China’s mobile payments revolution is being spearheaded by millennials
Over the span of a few short years, China has undergone a mobile payments revolution that now sees the country’s reliance on cash payments dwindling, Yuan Yang writes for the Financial Times. Last year alone, China accounted for nearly half of the world’s digital payments. Chinese citizens have become accustomed to using mobile payments for everything from stores to food stalls to transportation services, and many of these services no longer accept cash payments. “This transformation has been spearheaded by millennials, who were the early adopters of mobile payments, but it has rapidly spread across generations. Millennials’ parents — the 40-60 age group — have adapted to the technology, especially in big cities, although they tend to use it for fewer functions … Only the older generations cling on to cash.”
The increased reliance on fintech has also led to a behavioral shift in how people handle money in China. Whereas older generations traditionally relied on saving up their own income to be able to afford big purchases, China’s millennials are opening up the space for credit and lending services. Altogether, China’s fintech advancements are significant.
But these services are struggling to expand internationally because most other countries are significantly lagging in providing the necessary infrastructure and culture. Can you imagine trying to make an Egyptian fruit vendor accept e-payments?
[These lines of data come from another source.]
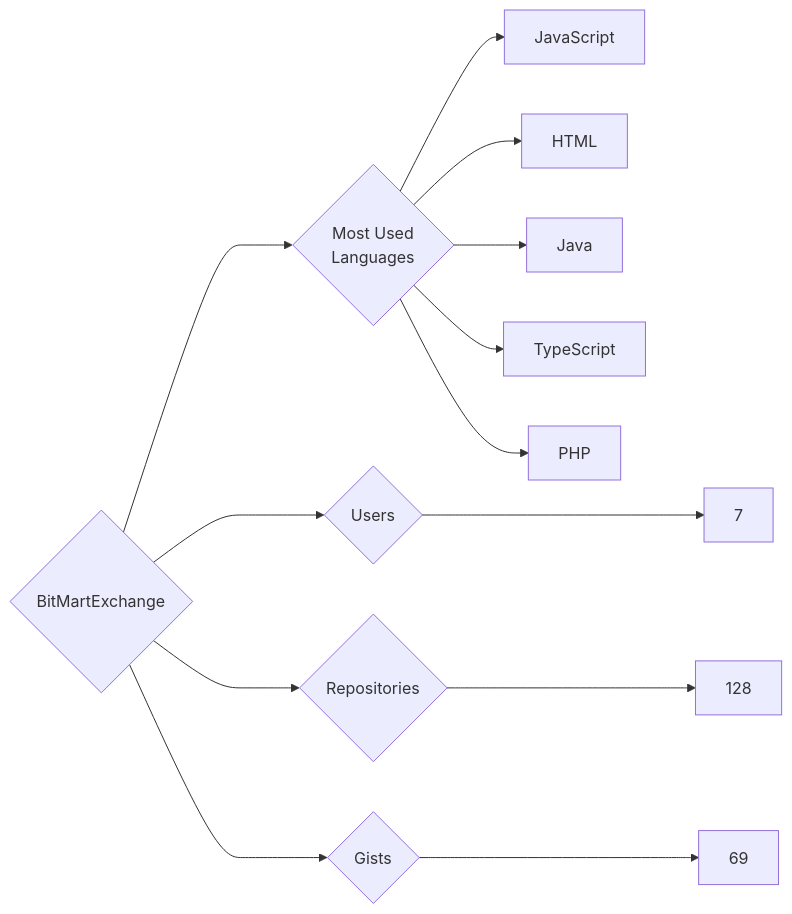
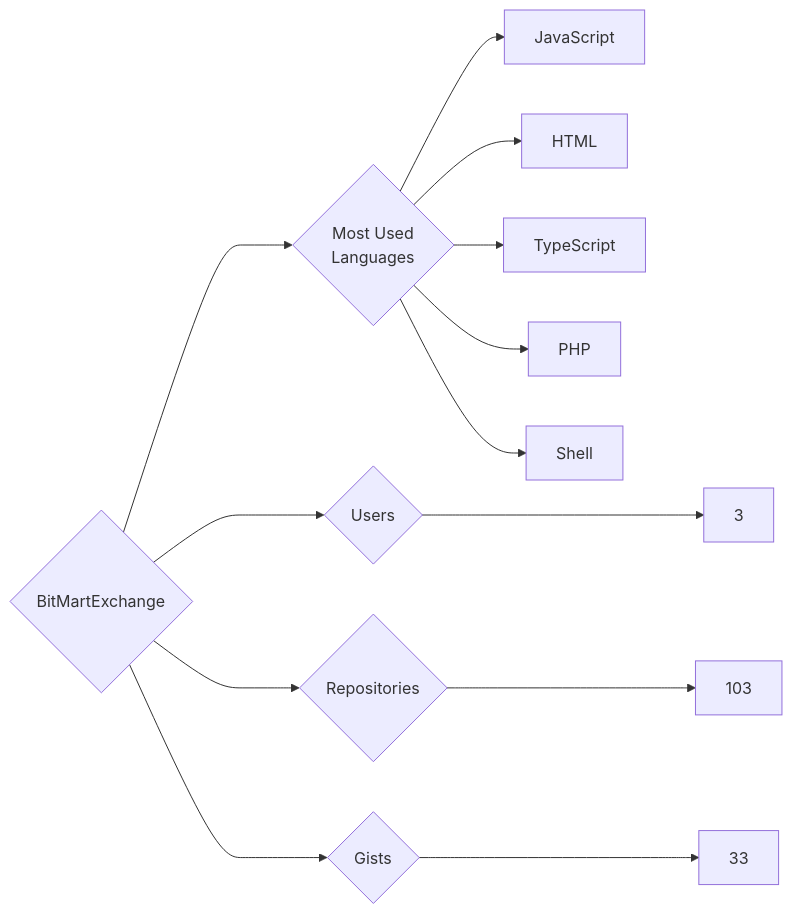
Before and after one commit to trickest/insiders: the diagram in targets/BitMartExchange/README.md, drawn with Mermaid. The commit also changed 859 other files, not shown here.

````diff
--- a/targets/BitMartExchange/README.md
+++ b/targets/BitMartExchange/README.md
@@ -3,13 +3,13 @@
 ```mermaid
 graph LR
 COMPANY_NAME{BitMartExchange}
-COMPANY_NAME ---> U{Users} ---> UN[7]
-COMPANY_NAME ---> R{Repositories} ---> RN[128]
-COMPANY_NAME ---> G{Gists} ---> GN[69]
+COMPANY_NAME ---> U{Users} ---> UN[3]
+COMPANY_NAME ---> R{Repositories} ---> RN[103]
+COMPANY_NAME ---> G{Gists} ---> GN[33]
 COMPANY_NAME ---> ML{Most Used<br>Languages}
 ML --> JavaScript[JavaScript]
 ML --> HTML[HTML]
-ML --> Java[Java]
 ML --> TypeScript[TypeScript]
 ML --> PHP[PHP]
+ML --> Shell[Shell]
 ```
````
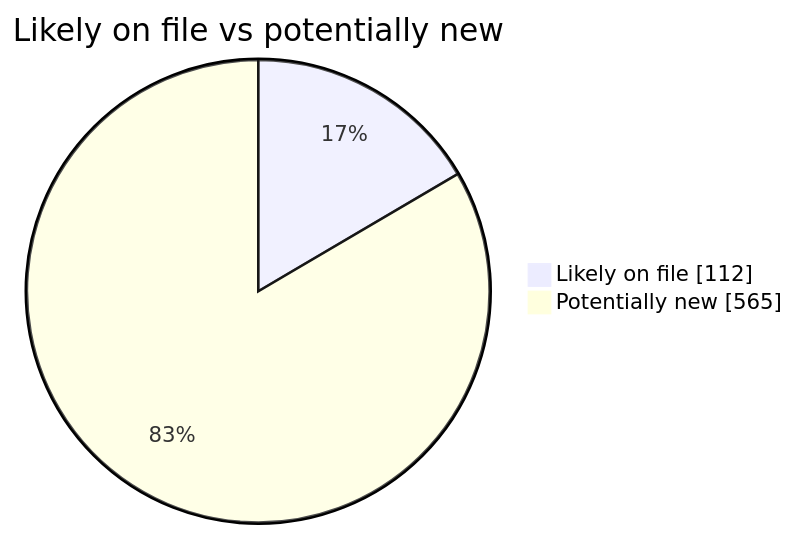
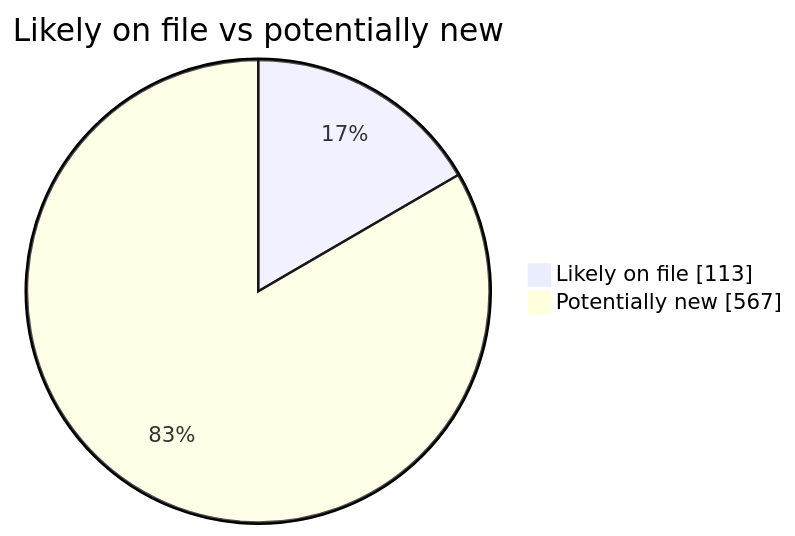
One commit to martinbalfanz/social-scanner-reports changed the second of 4 diagrams in README.md. Above: the diagram before and after it, drawn with Mermaid. The commit also changed other lines of this file and 4 other files, not shown here.

````diff
--- a/README.md
+++ b/README.md
@@ -40,5 +40,5 @@
 ```mermaid
 pie showData title Likely on file vs potentially new
-    "Likely on file" : 112
-    "Potentially new" : 565
+    "Likely on file" : 113
+    "Potentially new" : 567
 ```
````
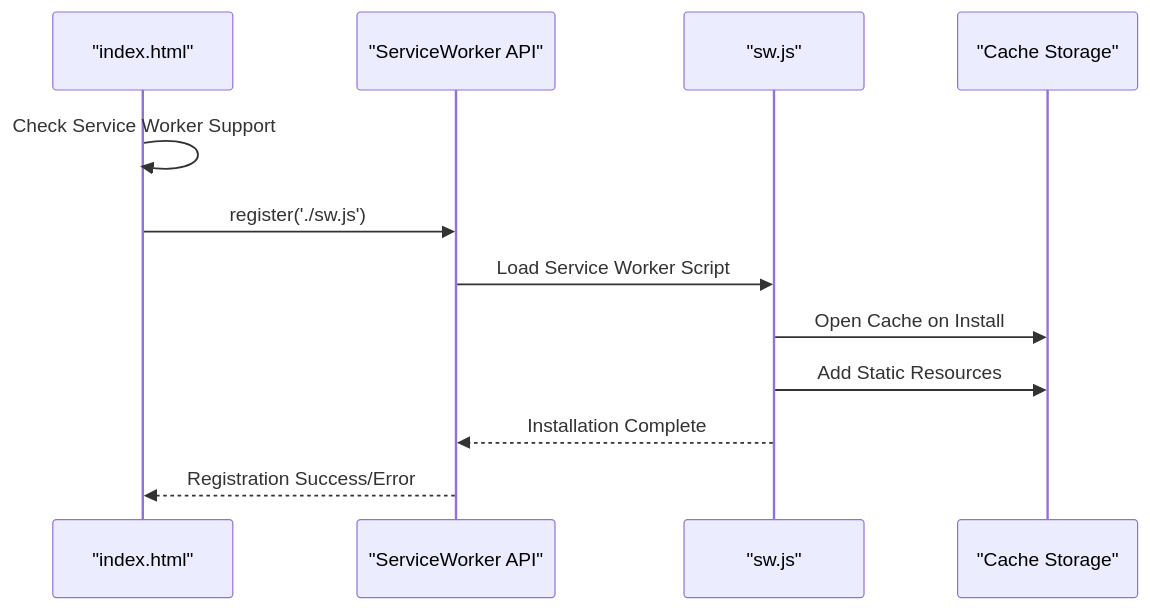
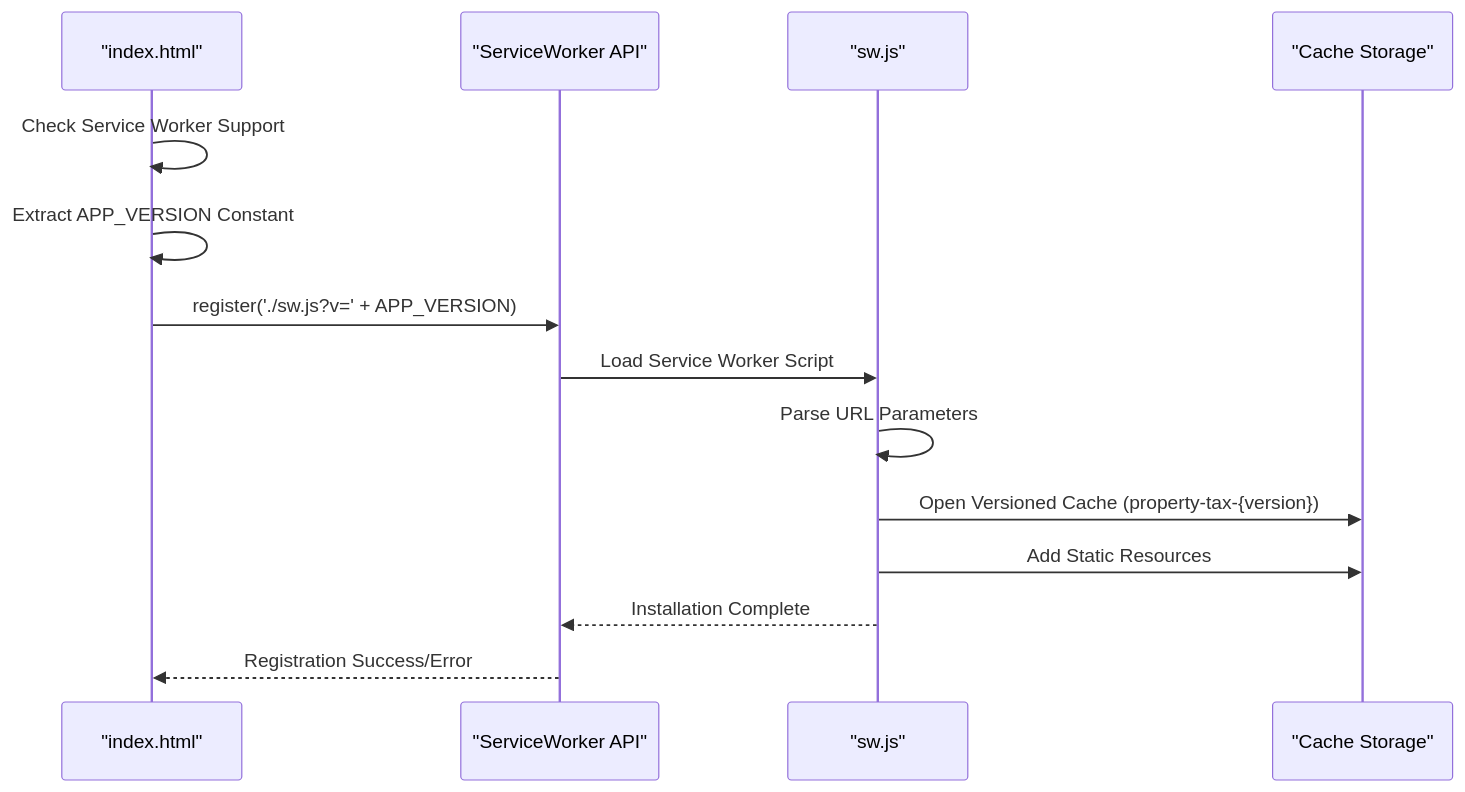
One commit to enga018/newserchhipnorthvc changed the fifth of 7 diagrams in .qoder/repowiki/en/content/Technical Architecture/Progressive Web App Implementation.md. Above: the diagram before and after it, drawn with Mermaid. The commit also changed other lines of this file and 10 other files, not shown here.

````diff
--- a/.qoder/repowiki/en/content/Technical Architecture/Progressive Web App Implementation.md
+++ b/.qoder/repowiki/en/content/Technical Architecture/Progressive Web App Implementation.md
@@ -185,14 +198,16 @@
 ```mermaid
 sequenceDiagram
 participant Page as "index.html"
 participant Navigator as "ServiceWorker API"
 participant Worker as "sw.js"
 participant Cache as "Cache Storage"
 Page->>Page : Check Service Worker Support
-Page->>Navigator : register('./sw.js')
+Page->>Page : Extract APP_VERSION Constant
+Page->>Navigator : register('./sw.js?v=' + APP_VERSION)
 Navigator->>Worker : Load Service Worker Script
-Worker->>Cache : Open Cache on Install
+Worker->>Worker : Parse URL Parameters
+Worker->>Cache : Open Versioned Cache (property-tax-{version})
 Worker->>Cache : Add Static Resources
 Worker-->>Navigator : Installation Complete
 Navigator-->>Page : Registration Success/Error
 ```
````
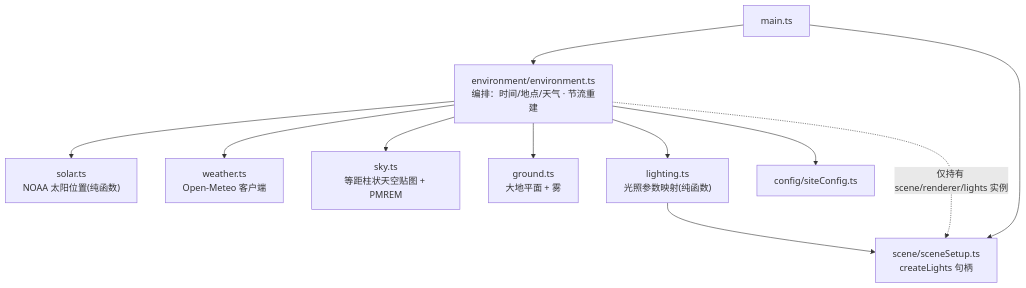
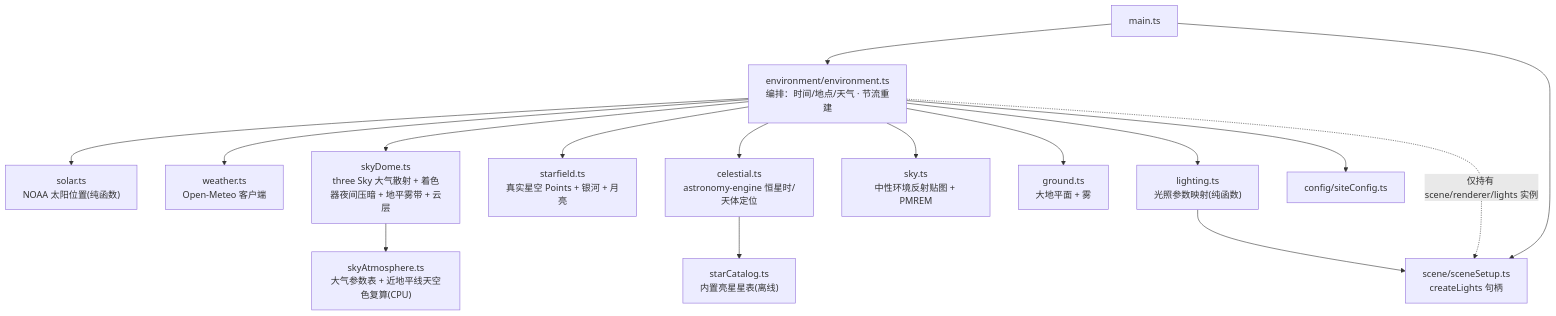
One commit to Jzice/three_house changed the fifth of 5 diagrams in docs/architecture.md. Above: the diagram before and after it, drawn with Mermaid. The commit also changed other lines of this file and 22 other files, not shown here.

````diff
--- a/docs/architecture.md
+++ b/docs/architecture.md
@@ -177,13 +177,18 @@
 ```mermaid
 graph TD
     M["main.ts"] --> EN["environment/environment.ts<br/>编排：时间/地点/天气 · 节流重建"]
     EN --> SO["solar.ts<br/>NOAA 太阳位置(纯函数)"]
     EN --> WE["weather.ts<br/>Open-Meteo 客户端"]
-    EN --> SK["sky.ts<br/>等距柱状天空贴图 + PMREM"]
+    EN --> SKY["skyDome.ts<br/>three Sky 大气散射 + 着色器夜间压暗 + 地平雾带 + 云层"]
+    SKY --> ATM["skyAtmosphere.ts<br/>大气参数表 + 近地平线天空色复算(CPU)"]
+    EN --> SF["starfield.ts<br/>真实星空 Points + 银河 + 月亮"]
+    EN --> CEL["celestial.ts<br/>astronomy-engine 恒星时/天体定位"]
+    EN --> SK["sky.ts<br/>中性环境反射贴图 + PMREM"]
     EN --> GR["ground.ts<br/>大地平面 + 雾"]
     EN --> LI["lighting.ts<br/>光照参数映射(纯函数)"]
     EN --> SI["config/siteConfig.ts"]
+    CEL --> CAT["starCatalog.ts<br/>内置亮星星表(离线)"]
     M --> SS["scene/sceneSetup.ts<br/>createLights 句柄"]
     LI --> SS
     EN -. 仅持有 scene/renderer/lights 实例 .-> SS
 ```
````
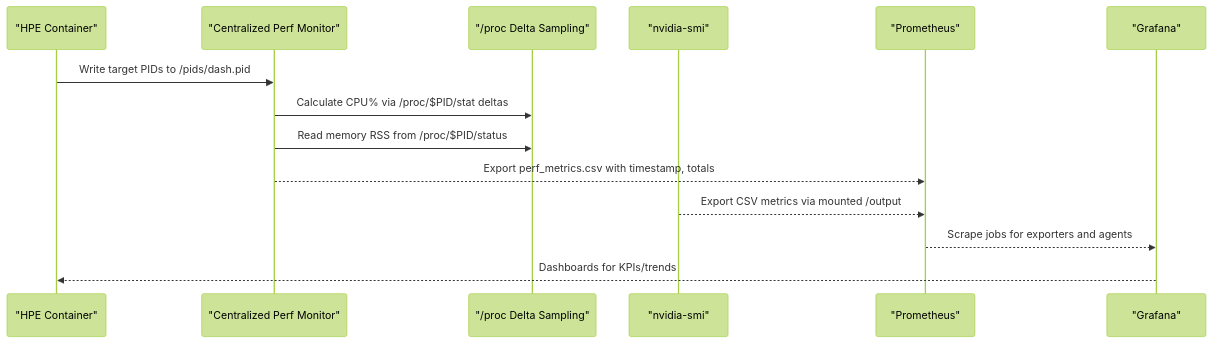
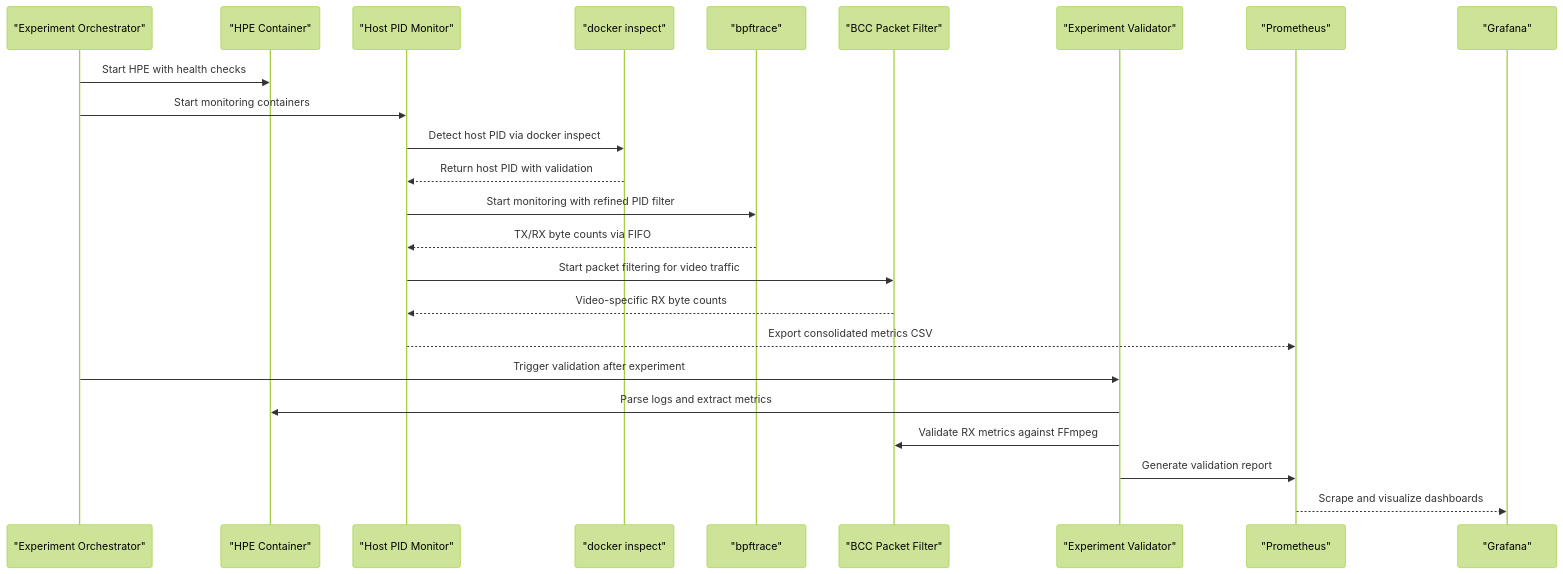
The second of 14 diagrams in .qoder/repowiki/en/content/Monitoring and Analytics/Performance Monitoring.md (Fogus-Gr/MeasurementsDTs), drawn with Mermaid (forest theme) before and after one commit. The commit also changed other lines of this file and 11 other files, not shown here.

````diff
--- a/.qoder/repowiki/en/content/Monitoring and Analytics/Performance Monitoring.md
+++ b/.qoder/repowiki/en/content/Monitoring and Analytics/Performance Monitoring.md
@@ -124,16 +171,26 @@
 ```mermaid
 sequenceDiagram
+participant EndToEnd as "Experiment Orchestrator"
 participant HPE as "HPE Container"
-participant Shared as "Centralized Perf Monitor"
-participant Proc as "/proc Delta Sampling"
-participant NSMI as "nvidia-smi"
+participant HostMon as "Host PID Monitor"
+participant DockerIns as "docker inspect"
+participant BPFTrace as "bpftrace"
+participant BCC as "BCC Packet Filter"
+participant Validator as "Experiment Validator"
 participant Prom as "Prometheus"
 participant Graf as "Grafana"
-HPE->>Shared : Write target PIDs to /pids/dash.pid
-Shared->>Proc : Calculate CPU% via /proc/$PID/stat deltas
-Shared->>Proc : Read memory RSS from /proc/$PID/status
-Shared-->>Prom : Export perf_metrics.csv with timestamp, totals
-NSMI-->>Prom : Export CSV metrics via mounted /output
-Prom-->>Graf : Scrape jobs for exporters and agents
-Graf-->>HPE : Dashboards for KPIs/trends
+EndToEnd->>HPE : Start HPE with health checks
+EndToEnd->>HostMon : Start monitoring containers
+HostMon->>DockerIns : Detect host PID via docker inspect
+DockerIns-->>HostMon : Return host PID with validation
+HostMon->>BPFTrace : Start monitoring with refined PID filter
+BPFTrace-->>HostMon : TX/RX byte counts via FIFO
+HostMon->>BCC : Start packet filtering for video traffic
+BCC-->>HostMon : Video-specific RX byte counts
+HostMon-->>Prom : Export consolidated metrics CSV
+EndToEnd->>Validator : Trigger validation after experiment
+Validator->>HPE : Parse logs and extract metrics
+Validator->>BCC : Validate RX metrics against FFmpeg
+Validator->>Prom : Generate validation report
+Prom-->>Graf : Scrape and visualize dashboards
 ```
````
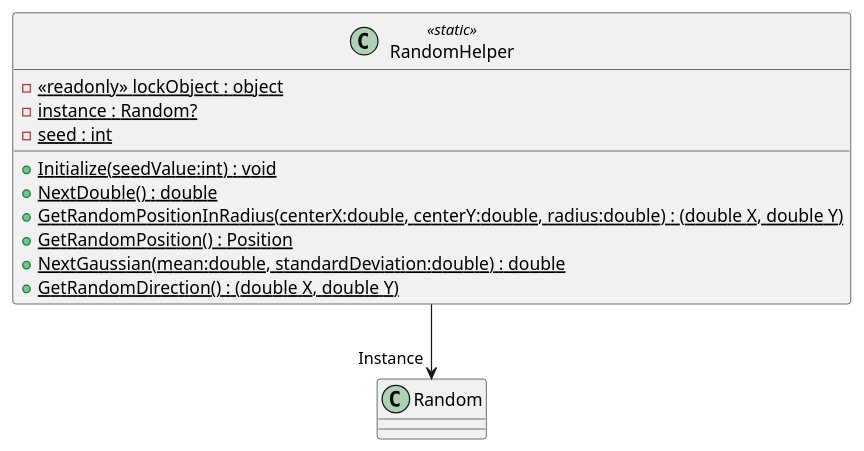
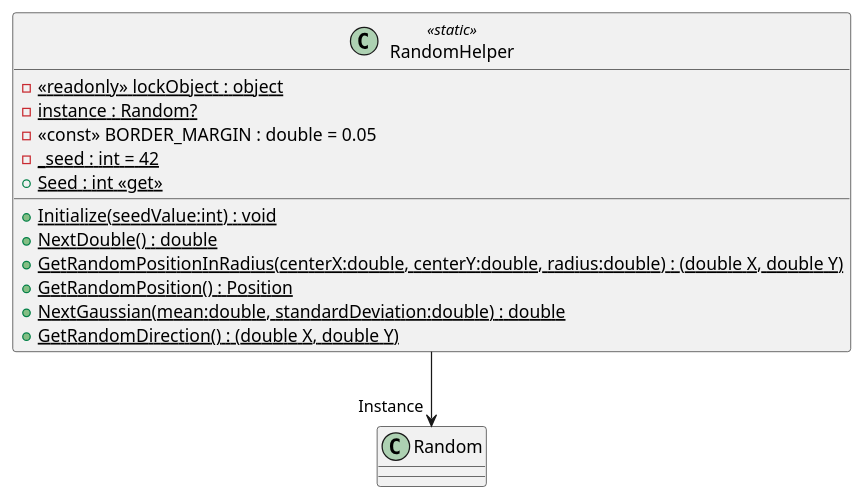
One commit to I42I/ecosystem changed the diagram in plantuml/Helpers/RandomHelper.puml. Above: the diagram before and after it, drawn with PlantUML. The commit also changed 65 other files, not shown here.

```diff
--- a/plantuml/Helpers/RandomHelper.puml
+++ b/plantuml/Helpers/RandomHelper.puml
@@ -1,14 +1,16 @@
 @startuml
 class RandomHelper <<static>> {
     - {static} <<readonly>> lockObject : object
     - {static} instance : Random?
-    - {static} seed : int
+    - <<const>> BORDER_MARGIN : double = 0.05
+    - {static} _seed : int = 42
+    + {static} Seed : int <<get>>
     + {static} Initialize(seedValue:int) : void
     + {static} NextDouble() : double
     + {static} GetRandomPositionInRadius(centerX:double, centerY:double, radius:double) : (double X, double Y)
     + {static} GetRandomPosition() : Position
     + {static} NextGaussian(mean:double, standardDeviation:double) : double
     + {static} GetRandomDirection() : (double X, double Y)
 }
 RandomHelper --> "Instance" Random
 @enduml
```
Consumers are also wary that relying so heavily on apps and e-payments would turn their data privacy into a martyr.